Following Your Passion

I recently read an article that referred to my generation as “GYPSY’s,” which stood for “Generation Y Protagonists and Special Yuppies”. This term meant that my generation was a "unique type of yuppie, the kind that thinks he or she is the main character in his or her own special story." The point of the article was that our generation was generally unhappy, because of our extremely high expectations for our lives. It talked about how our parents worked hard for years for prosperous, stable careers, and how we conversely have this additional need to be “fulfilled.” We’re no longer satisfied with a career that just pays the bills and gives us a healthy retirement, but we now have this need to be satisfied at emotional and mental levels as well as financial. 

The article went on to discuss how the phrase “a fulfilling career” has exploded in Google searches in recent years, and the phrase “a secure career” is nearly nonexistent in searches.

In general, it painted a dire picture of these GYPSY’s, alluding to the fact that the very happiness we seek can never be attainable so long as we cling to the belief that we are special and different, and our belief that the grass could always be greener, or better manicured, or fertilized with better organic free-range grass-fed cow manure.

While I don’t necessarily agree with everything the article said – I happen to believe that it’s healthy and in our own best interest and in the best interests of those around us to seek a fulfilling career – I do agree with the sentiment that a lot of us are generally unhappy and we’re not sure why. You see, the one point that the article didn’t mention was that as long as our happiness is tied to something that could fluctuate or change, we’re setting ourselves up for dissatisfaction, because change is the only constant.

And it’s not just a fulfilling career that our happiness is tied to – it could be having a certain body type, a certain type of house, a certain car, or a significant other that makes us feel a certain way.

For example, let’s look at the body image conversation, as it’s a huge one for these Generation Y’ers. The more modern idea of “accepting the body no matter what condition it’s in” actually doesn’t resonate for a lot of us, because we know not to accept poor health or a diet of fried foods. But instead of  learning to look at the body objectively like the beautiful, intricate machine that it is, and caring for it so that it lasts as long as possible and functions as well as possible, we instead obsess over “what could be” to the point where we’re unsatisfied until we’ve reached that point.

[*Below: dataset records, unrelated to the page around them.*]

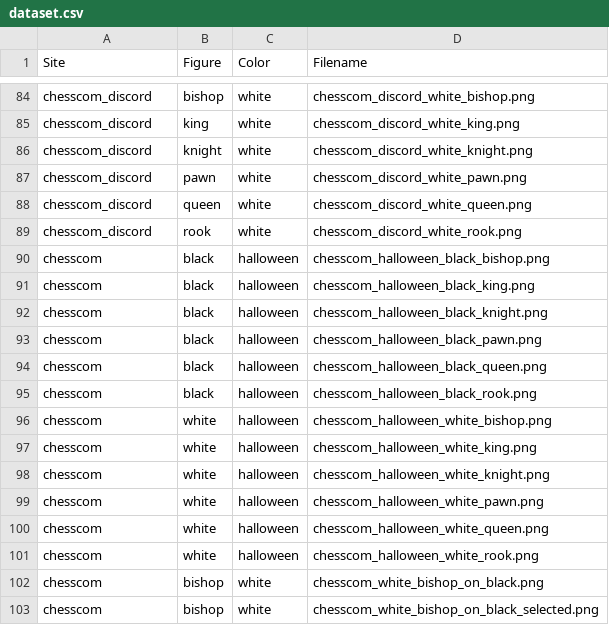
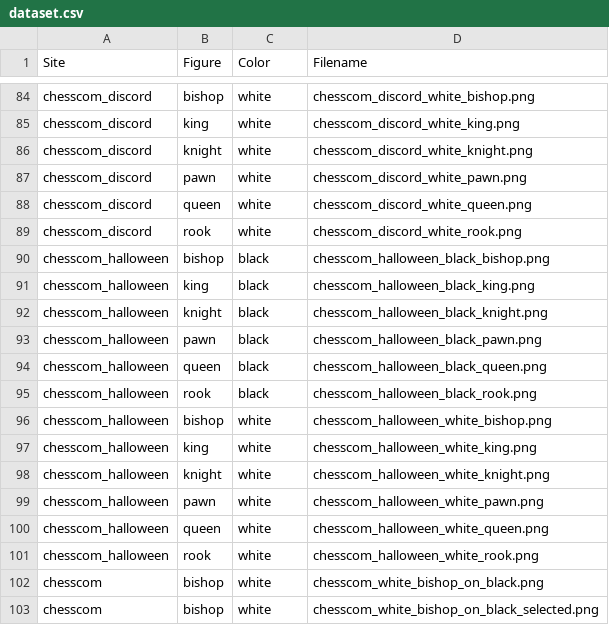
Before and after one commit to Zaurall/chessmind-rl, a CSV file: data/cells/dataset.csv, drawn as a sheet; only a part is shown, gaps mark what is left out.

Commit message:
changed dataset

```diff
--- a/data/cells/dataset.csv
+++ b/data/cells/dataset.csv
@@ -89,14 +89,14 @@ chesscom_discord,queen,white,chesscom_discord_white_queen.png
 chesscom_discord,rook,white,chesscom_discord_white_rook.png
-chesscom,black,halloween,chesscom_halloween_black_bishop.png
-chesscom,black,halloween,chesscom_halloween_black_king.png
-chesscom,black,halloween,chesscom_halloween_black_knight.png
-chesscom,black,halloween,chesscom_halloween_black_pawn.png
-chesscom,black,halloween,chesscom_halloween_black_queen.png
-chesscom,black,halloween,chesscom_halloween_black_rook.png
-chesscom,white,halloween,chesscom_halloween_white_bishop.png
-chesscom,white,halloween,chesscom_halloween_white_king.png
-chesscom,white,halloween,chesscom_halloween_white_knight.png
-chesscom,white,halloween,chesscom_halloween_white_pawn.png
-chesscom,white,halloween,chesscom_halloween_white_queen.png
-chesscom,white,halloween,chesscom_halloween_white_rook.png
+chesscom_halloween,bishop,black,chesscom_halloween_black_bishop.png
+chesscom_halloween,king,black,chesscom_halloween_black_king.png
+chesscom_halloween,knight,black,chesscom_halloween_black_knight.png
+chesscom_halloween,pawn,black,chesscom_halloween_black_pawn.png
+chesscom_halloween,queen,black,chesscom_halloween_black_queen.png
+chesscom_halloween,rook,black,chesscom_halloween_black_rook.png
+chesscom_halloween,bishop,white,chesscom_halloween_white_bishop.png
+chesscom_halloween,king,white,chesscom_halloween_white_king.png
+chesscom_halloween,knight,white,chesscom_halloween_white_knight.png
+chesscom_halloween,pawn,white,chesscom_halloween_white_pawn.png
+chesscom_halloween,queen,white,chesscom_halloween_white_queen.png
+chesscom_halloween,rook,white,chesscom_halloween_white_rook.png
 chesscom,bishop,white,chesscom_white_bishop_on_black.png
```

The good news is that in spite of all of these challenges we face as GYPSY’s, our generation has brought on the growth of meditation as well. It teaches us to not only accept what is, but at the same time to not tie our happiness to what is either. Through focusing on tools like the breath, it teaches us to be okay with whatever might come, but not to anticipate what comes next.

By being present and showing up for our lives and all of the challenges and opportunities that each moment presents us with, we’re already cultivating the best version of ourselves that we can, which we can offer to the next moment. For example, by learning to be patient in this moment, I’m creating a more patient me to go into tomorrow with. By learning to be more aware and caring for the body that I have here now, I’m better preparing myself to coach this body into health and wellness tomorrow. It’s like Randy Pausch said in his infamous Last Lecture: "It’s not about how to achieve your dreams. It’s about how to lead your life. If you lead your life the right way, the karma will take care of itself. The dreams will come to you. "

There’s a passage of the epic poem “The Odyssey” by Homer, in which the main character Odysseus is returning home after the fall of Troy. In that poem, Homer says the following: “On these sands and in the clefts of the rocks, in the depths of the sea, in the creaking of the pines, you’ll spy secret footprints and catch far-off voices from the homecoming celebration. This land still longs for Odysseus.”

This passage talks about Odysseus’s homeland aching for his return in the same way that a lot of us Generation Y’ers ache for growth and change and hope for the elusive arrival of some super-hero version of ourselves.

But I believe that this present moment, your life in this very second, longs for your presence just as deeply. If we’re constantly looking for improvement and searching for what’s next, and wondering if we’re really fulfilled or if we just feel fulfilled and if we are, how long will it last – if we’re focused on all that, we’re not really showing up for our lives or the people in them.

In the end, there’s something to be said for what could be, but there’s a lot to appreciate in what already is, too.

health, allBridget ReganComment